- **What you need to do**: Give the total of lines holding the word "target" in the records below, and nothing else.

(Excerpts from a dataset)
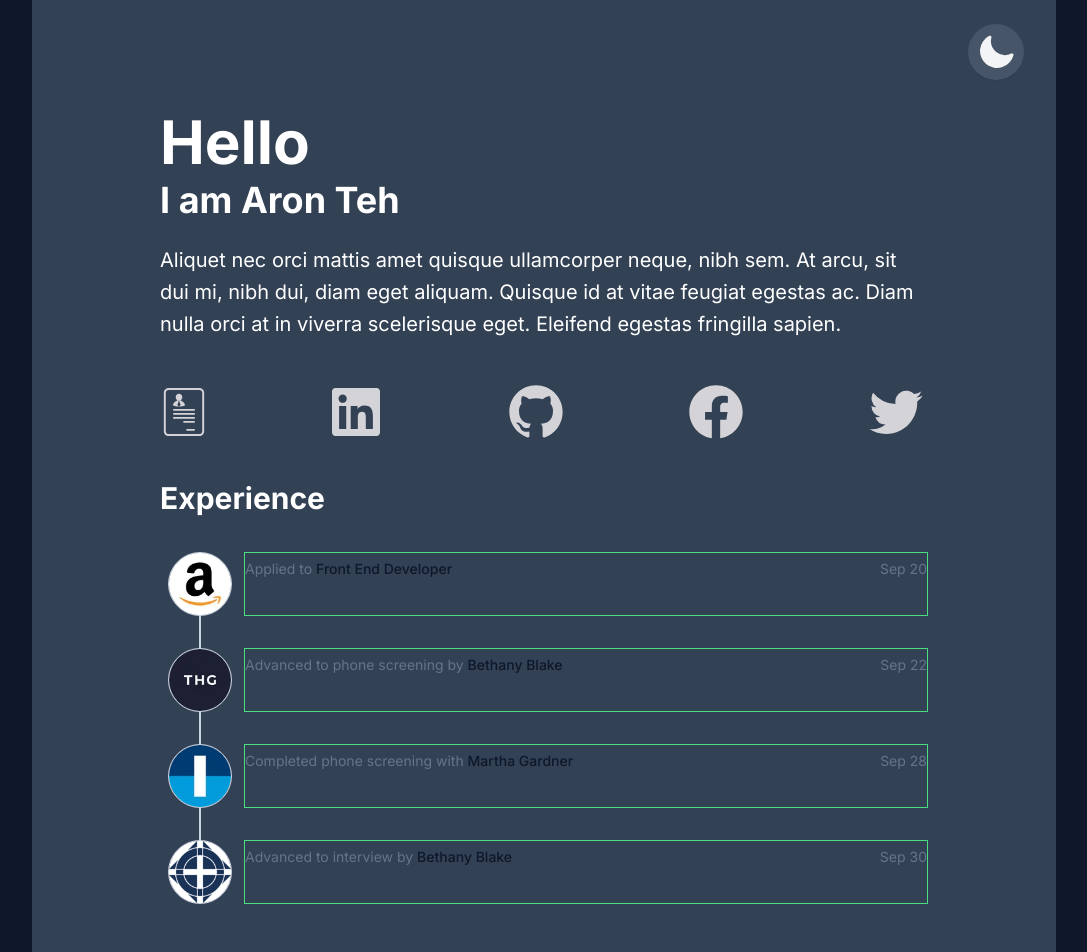
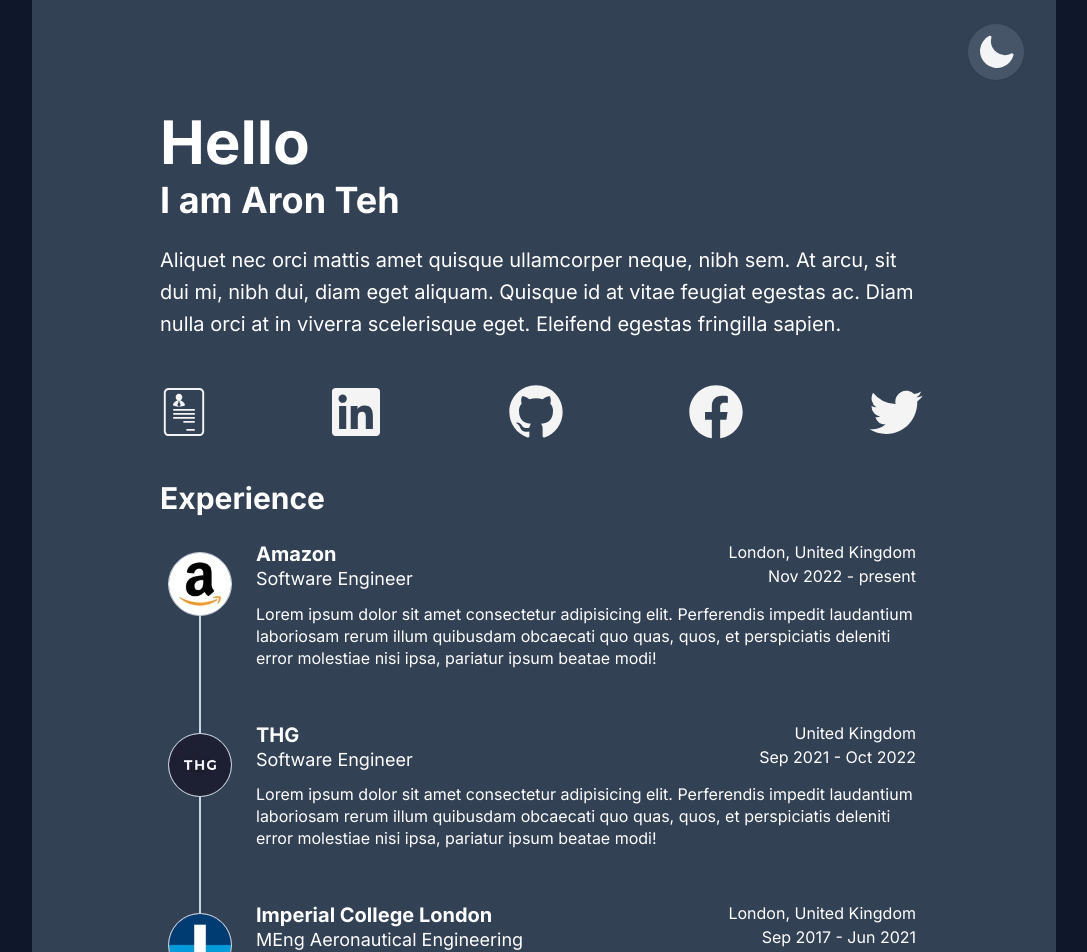
Before and after one commit to Ellipsoul/portfolio-v2, a Next.js app: page / in a window 1280 px wide. Shown: the top 952 px of the page, without its empty margins (96-1183 px from the left). Built offline with nearby package versions, Linux system fonts and the light colour scheme.

Commit message:
Cleanup timeline except content

```diff
--- a/app/(app)/IntroSection.tsx
+++ b/app/(app)/IntroSection.tsx
@@ -25,7 +25,7 @@ export default function IntroSection(): ReactElement {
             key={item.name}
             target="_blank"
             href={item.href}
-            className="text-zinc-700 hover:text-zinc-600 dark:text-zinc-300 dark:hover:text-zinc-100 mx-auto"
+            className="text-zinc-700 hover:text-zinc-600 dark:text-zinc-100 dark:hover:text-zinc-50 mx-auto"
           >
             <span className="sr-only">{item.name}</span>
             <item.icon className={item.class} aria-hidden="true" />
--- a/app/(app)/TimelineSection.tsx
+++ b/app/(app)/TimelineSection.tsx
@@ -5,16 +5,18 @@ import Image from "next/image";
 export default function TimelineSection(): ReactElement {
   return (
     <section className="px-8 lg:px-12 pb-10">
+      {/* Heading */}
       <div className="mx-auto max-w-3xl text-3xl leading-7 text-shade-800 dark:text-plain font-bold mb-10">
         Experience
       </div>
+      {/* Experience list */}
       <ul role="list" className="mx-auto max-w-3xl">
         {timeline.map((event, eventIdx) => (
-          <li key={event.id} className="relative pb-8">
+          <li key={event.id} className="relative pb-8 mb-8">
             {/* Vertical timeline segment */}
             {eventIdx !== timeline.length - 1 ? (
               <span
-                className="absolute top-4 left-6 lg:left-10 -ml-px h-full w-0.5 bg-primary-300"
+                className="absolute top-4 left-6 md:left-8 lg:left-10 -ml-px h-11/10 sm:h-6/5 w-0.5 bg-primary-300"
                 aria-hidden="true"
               />
             ) : null}
@@ -30,17 +32,24 @@ export default function TimelineSection(): ReactElement {
                 aria-hidden="true"
                 alt={""}
               />
-              <div className="flex min-w-0 flex-1 justify-between space-x-4 pt-1.5 border border-green-400">
+              {/* Experience description */}
+              <div className="flex flex-col w-full px-3 -mt-3 leading-tight sm:leading-snug gap-y-1">
+                {/* Company, location, dates, position */}
+                <div className="flex flex-col sm:flex-row justify-between mb-2 gap-y-1">
+                  <div className="flex flex-col">
+                    <span className="font-bold text-xl">{event.organisation}</span>
+                    <span className="text-lg leading-tight">{event.role}</span>
+                  </div>
+                  <div className="flex flex-col gap-x-3 sm:text-right text-sm sm:text-base">
+                    <span>{event.location}</span>
+                    <span>{event.time}</span>
+                  </div>
+                </div>
+                {/* Roles/responsibilities */}
                 <div>
-                  <p className="text-sm text-primary-500">
-                    {event.content}{" "}
-                    <a href={event.href} className="font-medium text-primary-900">
-                      {event.target}
-                    </a>
-                  </p>
-                </div>
-                <div className="whitespace-nowrap text-right text-sm text-primary-500">
-                  <time dateTime={event.datetime}>{event.date}</time>
+                  Lorem ipsum dolor sit amet consectetur adipisicing elit. Perferendis impedit laudantium laboriosam
+                  rerum illum quibusdam obcaecati quo quas, quos, et perspiciatis deleniti error molestiae nisi ipsa,
+                  pariatur ipsum beatae modi!
                 </div>
               </div>
             </div>
--- a/app/(app)/constants.tsx
+++ b/app/(app)/constants.tsx
@@ -101,48 +101,53 @@ export const social: NavigationSocialItem[] = [
 export interface TimelineItem {
   id: number;
   content: string;
-  target: string;
+  organisation: string;
+  role: string;
   href: string;
-  date: string;
-  datetime: string;
   imageSrc: string;
+  location: string;
+  time: string;
 }
 
 export const timeline: TimelineItem[] = [
   {
     id: 1,
     content: "Applied to",
-    target: "Front End Developer",
+    organisation: "Amazon",
+    role: "Software Engineer",
     href: "#",
-    date: "Sep 20",
-    datetime: "2020-09-20",
     imageSrc: "/logos/amazon.png",
+    location: "London, United Kingdom",
+    time: "Nov 2022 - present",
   },
   {
     id: 2,
     content: "Advanced to phone screening by",
-    target: "Bethany Blake",
+    organisation: "THG",
+    role: "Software Engineer",
     href: "#",
-    date: "Sep 22",
-    datetime: "2020-09-22",
     imageSrc: "/logos/thg.png",
+    location: "United Kingdom",
+    time: "Sep 2021 - Oct 2022",
   },
   {
     id: 3,
     content: "Completed phone screening with",
-    target: "Martha Gardner",
+    organisation: "Imperial College London",
+    role: "MEng Aeronautical Engineering",
     href: "#",
-    date: "Sep 28",
-    datetime: "2020-09-28",
     imageSrc: "/logos/imperial.png",
+    location: "London, United Kingdom",
+    time: "Sep 2017 - Jun 2021",
   },
   {
     id: 4,
     content: "Advanced to interview by",
-    target: "Bethany Blake",
+    organisation: "Concordia International School Shanghai",
+    role: "High School",
     href: "#",
-    date: "Sep 30",
-    datetime: "2020-09-30",
     imageSrc: "/logos/concordia.png",
+    location: "Shanghai, China",
+    time: "Aug 2013 - Jun 2017",
   },
 ];
--- a/tailwind.config.js
+++ b/tailwind.config.js
@@ -9,6 +9,10 @@ module.exports = {
   plugins: [],
   theme: {
     extend: {
+      spacing: {
+        "11/10": "110%",
+        "6/5": "120%",
+      },
       fontFamily: { sans: ["Inter var", ...defaultTheme.fontFamily.sans] },
       colors: {
         plain: colors.white,
```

- **Solved problem**: 7